— TASK ITEM —
Read the lines below and count those that have the word "email". Respond with the number only.

— Entries taken from a collection —
>>
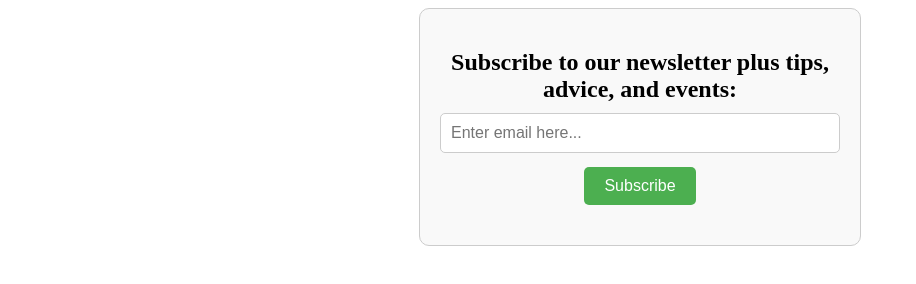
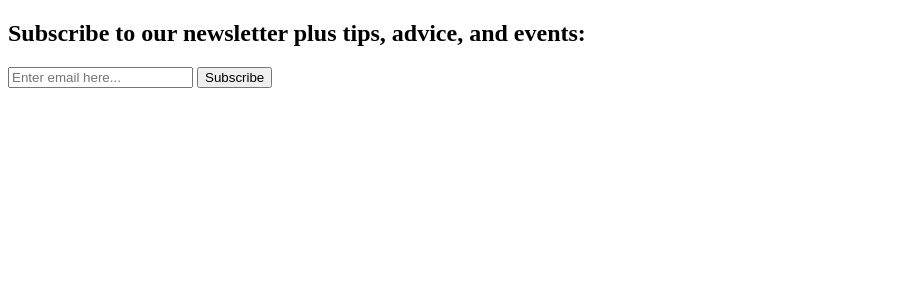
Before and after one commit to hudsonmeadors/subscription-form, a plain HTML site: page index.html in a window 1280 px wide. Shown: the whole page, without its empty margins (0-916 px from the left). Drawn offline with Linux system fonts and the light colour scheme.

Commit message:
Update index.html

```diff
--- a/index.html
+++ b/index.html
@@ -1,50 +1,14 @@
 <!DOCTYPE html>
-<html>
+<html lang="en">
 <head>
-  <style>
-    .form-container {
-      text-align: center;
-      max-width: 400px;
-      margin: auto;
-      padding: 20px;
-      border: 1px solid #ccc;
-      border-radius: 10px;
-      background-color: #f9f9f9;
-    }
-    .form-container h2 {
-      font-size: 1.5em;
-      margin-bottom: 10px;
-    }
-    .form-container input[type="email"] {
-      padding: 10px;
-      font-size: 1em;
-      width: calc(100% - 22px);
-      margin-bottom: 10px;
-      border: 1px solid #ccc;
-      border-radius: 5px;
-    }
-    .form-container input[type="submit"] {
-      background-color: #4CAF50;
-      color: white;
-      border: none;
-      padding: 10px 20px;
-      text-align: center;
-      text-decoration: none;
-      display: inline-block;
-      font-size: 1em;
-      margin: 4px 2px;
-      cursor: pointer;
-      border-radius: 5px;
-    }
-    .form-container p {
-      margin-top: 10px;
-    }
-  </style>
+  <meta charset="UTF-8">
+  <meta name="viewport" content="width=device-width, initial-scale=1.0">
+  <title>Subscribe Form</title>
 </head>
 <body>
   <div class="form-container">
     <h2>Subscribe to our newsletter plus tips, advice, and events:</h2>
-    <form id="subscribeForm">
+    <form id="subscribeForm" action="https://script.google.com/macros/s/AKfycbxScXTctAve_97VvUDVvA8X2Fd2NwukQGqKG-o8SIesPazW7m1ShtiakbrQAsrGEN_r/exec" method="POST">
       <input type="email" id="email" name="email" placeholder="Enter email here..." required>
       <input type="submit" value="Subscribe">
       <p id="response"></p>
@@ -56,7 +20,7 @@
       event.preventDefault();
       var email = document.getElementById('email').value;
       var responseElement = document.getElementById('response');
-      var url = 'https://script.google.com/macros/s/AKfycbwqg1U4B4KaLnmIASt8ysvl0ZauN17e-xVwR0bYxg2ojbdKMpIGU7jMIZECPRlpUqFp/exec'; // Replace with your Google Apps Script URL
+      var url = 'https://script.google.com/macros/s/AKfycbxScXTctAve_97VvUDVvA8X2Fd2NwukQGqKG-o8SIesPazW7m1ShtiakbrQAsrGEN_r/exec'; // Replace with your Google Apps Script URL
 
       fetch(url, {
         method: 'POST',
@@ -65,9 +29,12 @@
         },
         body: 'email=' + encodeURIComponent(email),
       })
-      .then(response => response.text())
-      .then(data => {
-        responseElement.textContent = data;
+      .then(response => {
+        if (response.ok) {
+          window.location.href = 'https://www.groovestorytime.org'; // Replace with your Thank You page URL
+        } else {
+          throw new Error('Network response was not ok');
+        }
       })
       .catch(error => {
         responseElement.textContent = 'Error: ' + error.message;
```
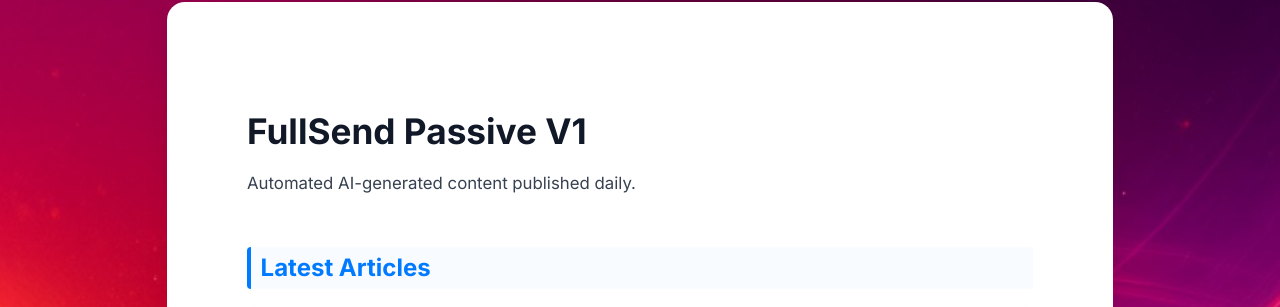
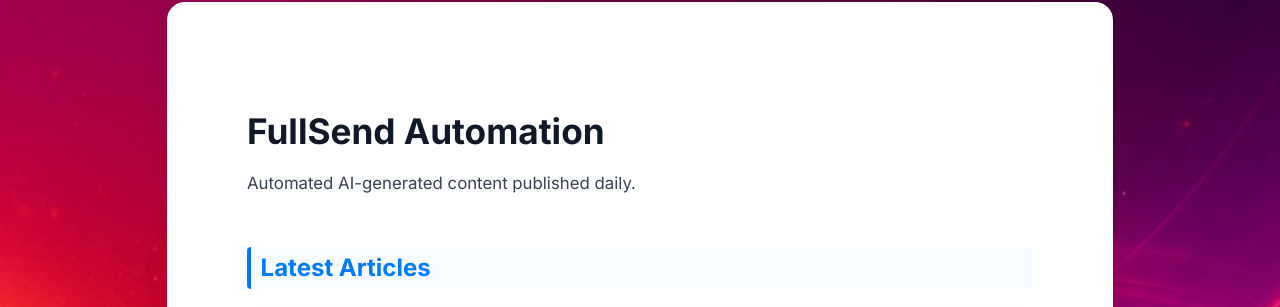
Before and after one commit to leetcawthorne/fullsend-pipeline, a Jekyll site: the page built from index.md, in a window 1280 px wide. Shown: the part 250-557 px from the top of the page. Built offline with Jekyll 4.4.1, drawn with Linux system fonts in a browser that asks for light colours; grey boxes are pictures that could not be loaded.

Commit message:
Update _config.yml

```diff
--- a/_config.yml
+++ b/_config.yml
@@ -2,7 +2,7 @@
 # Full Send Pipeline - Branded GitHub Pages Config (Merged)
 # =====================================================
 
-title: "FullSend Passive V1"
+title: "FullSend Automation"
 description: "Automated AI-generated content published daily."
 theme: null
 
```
<<
— YOUR SOLUTION —
4